# [EXERCISE REQUIREMENTS]
Omit every picture while repeating the entries exactly.

# [DATA TO EXAMINE]
BEGIN

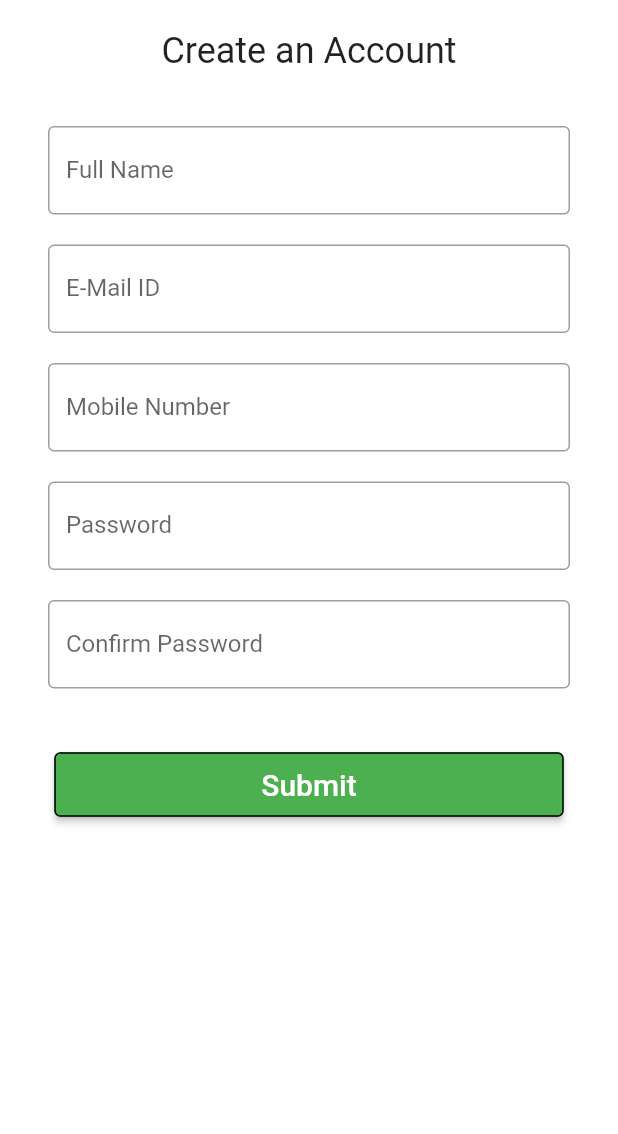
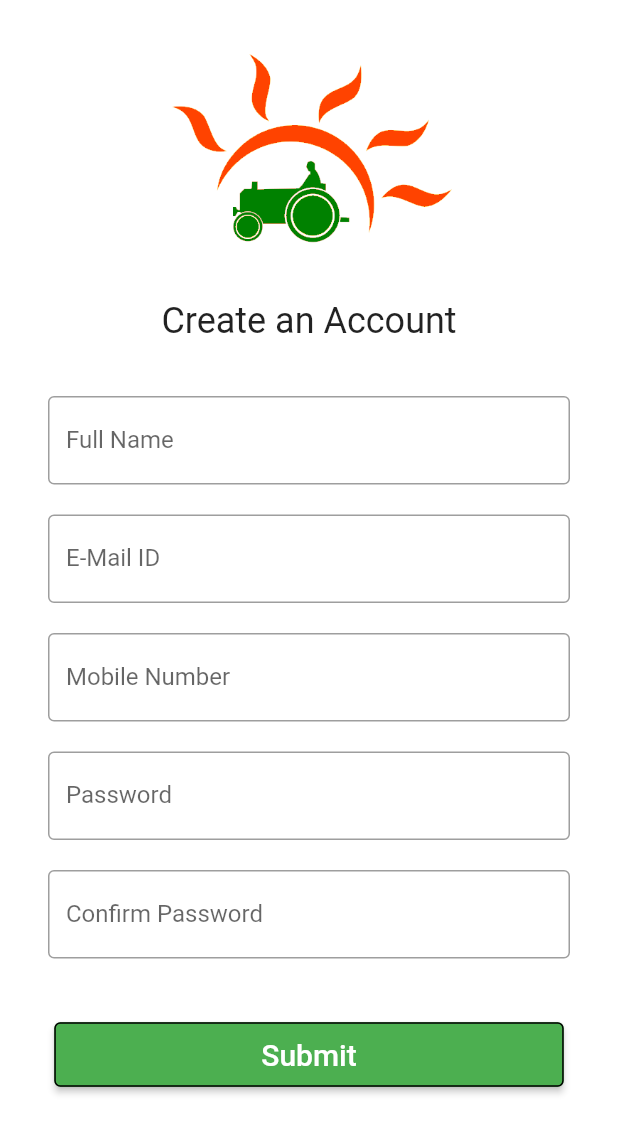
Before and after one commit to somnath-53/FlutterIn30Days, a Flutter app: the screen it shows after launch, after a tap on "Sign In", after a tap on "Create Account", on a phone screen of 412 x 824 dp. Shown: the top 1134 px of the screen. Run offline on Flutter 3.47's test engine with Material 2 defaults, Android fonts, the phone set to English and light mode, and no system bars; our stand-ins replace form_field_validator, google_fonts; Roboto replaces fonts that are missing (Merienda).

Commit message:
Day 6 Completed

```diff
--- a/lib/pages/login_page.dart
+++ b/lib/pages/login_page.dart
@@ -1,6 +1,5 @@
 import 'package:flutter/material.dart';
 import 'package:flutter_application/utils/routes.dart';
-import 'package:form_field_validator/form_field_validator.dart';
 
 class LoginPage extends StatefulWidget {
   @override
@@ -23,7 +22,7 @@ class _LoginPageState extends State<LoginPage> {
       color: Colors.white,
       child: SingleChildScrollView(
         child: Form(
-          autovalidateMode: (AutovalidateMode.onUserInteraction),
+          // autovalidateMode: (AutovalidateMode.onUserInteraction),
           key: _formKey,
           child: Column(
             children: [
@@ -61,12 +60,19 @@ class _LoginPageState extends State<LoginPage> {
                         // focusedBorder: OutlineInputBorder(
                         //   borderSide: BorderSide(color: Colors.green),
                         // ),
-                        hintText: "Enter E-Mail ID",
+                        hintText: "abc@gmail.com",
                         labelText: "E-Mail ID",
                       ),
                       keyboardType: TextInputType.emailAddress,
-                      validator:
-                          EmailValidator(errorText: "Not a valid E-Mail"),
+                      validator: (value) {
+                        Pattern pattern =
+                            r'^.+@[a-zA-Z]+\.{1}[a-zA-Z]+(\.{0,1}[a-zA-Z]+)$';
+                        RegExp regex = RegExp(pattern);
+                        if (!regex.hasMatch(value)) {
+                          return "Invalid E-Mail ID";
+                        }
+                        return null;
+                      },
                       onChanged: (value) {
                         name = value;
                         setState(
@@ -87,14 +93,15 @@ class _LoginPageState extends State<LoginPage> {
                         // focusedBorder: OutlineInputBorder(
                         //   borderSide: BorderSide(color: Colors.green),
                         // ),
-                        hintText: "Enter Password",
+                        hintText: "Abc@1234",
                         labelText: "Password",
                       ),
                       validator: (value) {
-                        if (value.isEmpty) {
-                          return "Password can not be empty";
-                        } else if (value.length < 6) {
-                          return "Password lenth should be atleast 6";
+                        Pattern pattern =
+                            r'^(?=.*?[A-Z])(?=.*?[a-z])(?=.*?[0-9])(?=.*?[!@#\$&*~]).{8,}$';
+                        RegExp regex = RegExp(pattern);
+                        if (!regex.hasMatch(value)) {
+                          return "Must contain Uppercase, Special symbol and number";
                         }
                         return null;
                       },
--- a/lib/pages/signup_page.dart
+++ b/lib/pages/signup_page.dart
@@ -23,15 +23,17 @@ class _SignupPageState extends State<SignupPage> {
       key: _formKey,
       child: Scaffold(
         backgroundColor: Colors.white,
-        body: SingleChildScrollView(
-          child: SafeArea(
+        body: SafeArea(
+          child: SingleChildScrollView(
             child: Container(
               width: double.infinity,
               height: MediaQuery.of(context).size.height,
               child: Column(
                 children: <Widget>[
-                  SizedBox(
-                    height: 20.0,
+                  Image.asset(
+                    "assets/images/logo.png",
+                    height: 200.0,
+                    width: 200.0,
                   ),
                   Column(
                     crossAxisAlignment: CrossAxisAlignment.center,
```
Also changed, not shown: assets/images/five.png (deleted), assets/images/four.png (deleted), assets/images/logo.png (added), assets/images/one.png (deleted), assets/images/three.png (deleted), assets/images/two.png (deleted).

END

# [EXPECTED ANSWER]
Before and after one commit to somnath-53/FlutterIn30Days, a Flutter app: the screen it shows after launch, after a tap on "Sign In", after a tap on "Create Account", on a phone screen of 412 x 824 dp. Shown: the top 1134 px of the screen. Run offline on Flutter 3.47's test engine with Material 2 defaults, Android fonts, the phone set to English and light mode, and no system bars; our stand-ins replace form_field_validator, google_fonts; Roboto replaces fonts that are missing (Merienda).

Commit message:
Day 6 Completed

```diff
--- a/lib/pages/login_page.dart
+++ b/lib/pages/login_page.dart
@@ -1,6 +1,5 @@
 import 'package:flutter/material.dart';
 import 'package:flutter_application/utils/routes.dart';
-import 'package:form_field_validator/form_field_validator.dart';
 
 class LoginPage extends StatefulWidget {
   @override
@@ -23,7 +22,7 @@ class _LoginPageState extends State<LoginPage> {
       color: Colors.white,
       child: SingleChildScrollView(
         child: Form(
-          autovalidateMode: (AutovalidateMode.onUserInteraction),
+          // autovalidateMode: (AutovalidateMode.onUserInteraction),
           key: _formKey,
           child: Column(
             children: [
@@ -61,12 +60,19 @@ class _LoginPageState extends State<LoginPage> {
                         // focusedBorder: OutlineInputBorder(
                         //   borderSide: BorderSide(color: Colors.green),
                         // ),
-                        hintText: "Enter E-Mail ID",
+                        hintText: "abc@gmail.com",
                         labelText: "E-Mail ID",
                       ),
                       keyboardType: TextInputType.emailAddress,
-                      validator:
-                          EmailValidator(errorText: "Not a valid E-Mail"),
+                      validator: (value) {
+                        Pattern pattern =
+                            r'^.+@[a-zA-Z]+\.{1}[a-zA-Z]+(\.{0,1}[a-zA-Z]+)$';
+                        RegExp regex = RegExp(pattern);
+                        if (!regex.hasMatch(value)) {
+                          return "Invalid E-Mail ID";
+                        }
+                        return null;
+                      },
                       onChanged: (value) {
                         name = value;
                         setState(
@@ -87,14 +93,15 @@ class _LoginPageState extends State<LoginPage> {
                         // focusedBorder: OutlineInputBorder(
                         //   borderSide: BorderSide(color: Colors.green),
                         // ),
-                        hintText: "Enter Password",
+                        hintText: "Abc@1234",
                         labelText: "Password",
                       ),
                       validator: (value) {
-                        if (value.isEmpty) {
-                          return "Password can not be empty";
-                        } else if (value.length < 6) {
-                          return "Password lenth should be atleast 6";
+                        Pattern pattern =
+                            r'^(?=.*?[A-Z])(?=.*?[a-z])(?=.*?[0-9])(?=.*?[!@#\$&*~]).{8,}$';
+                        RegExp regex = RegExp(pattern);
+                        if (!regex.hasMatch(value)) {
+                          return "Must contain Uppercase, Special symbol and number";
                         }
                         return null;
                       },
--- a/lib/pages/signup_page.dart
+++ b/lib/pages/signup_page.dart
@@ -23,15 +23,17 @@ class _SignupPageState extends State<SignupPage> {
       key: _formKey,
       child: Scaffold(
         backgroundColor: Colors.white,
-        body: SingleChildScrollView(
-          child: SafeArea(
+        body: SafeArea(
+          child: SingleChildScrollView(
             child: Container(
               width: double.infinity,
               height: MediaQuery.of(context).size.height,
               child: Column(
                 children: <Widget>[
-                  SizedBox(
-                    height: 20.0,
+                  Image.asset(
+                    "assets/images/logo.png",
+                    height: 200.0,
+                    width: 200.0,
                   ),
                   Column(
                     crossAxisAlignment: CrossAxisAlignment.center,
```
Also changed, not shown: assets/images/five.png (deleted), assets/images/four.png (deleted), assets/images/logo.png (added), assets/images/one.png (deleted), assets/images/three.png (deleted), assets/images/two.png (deleted).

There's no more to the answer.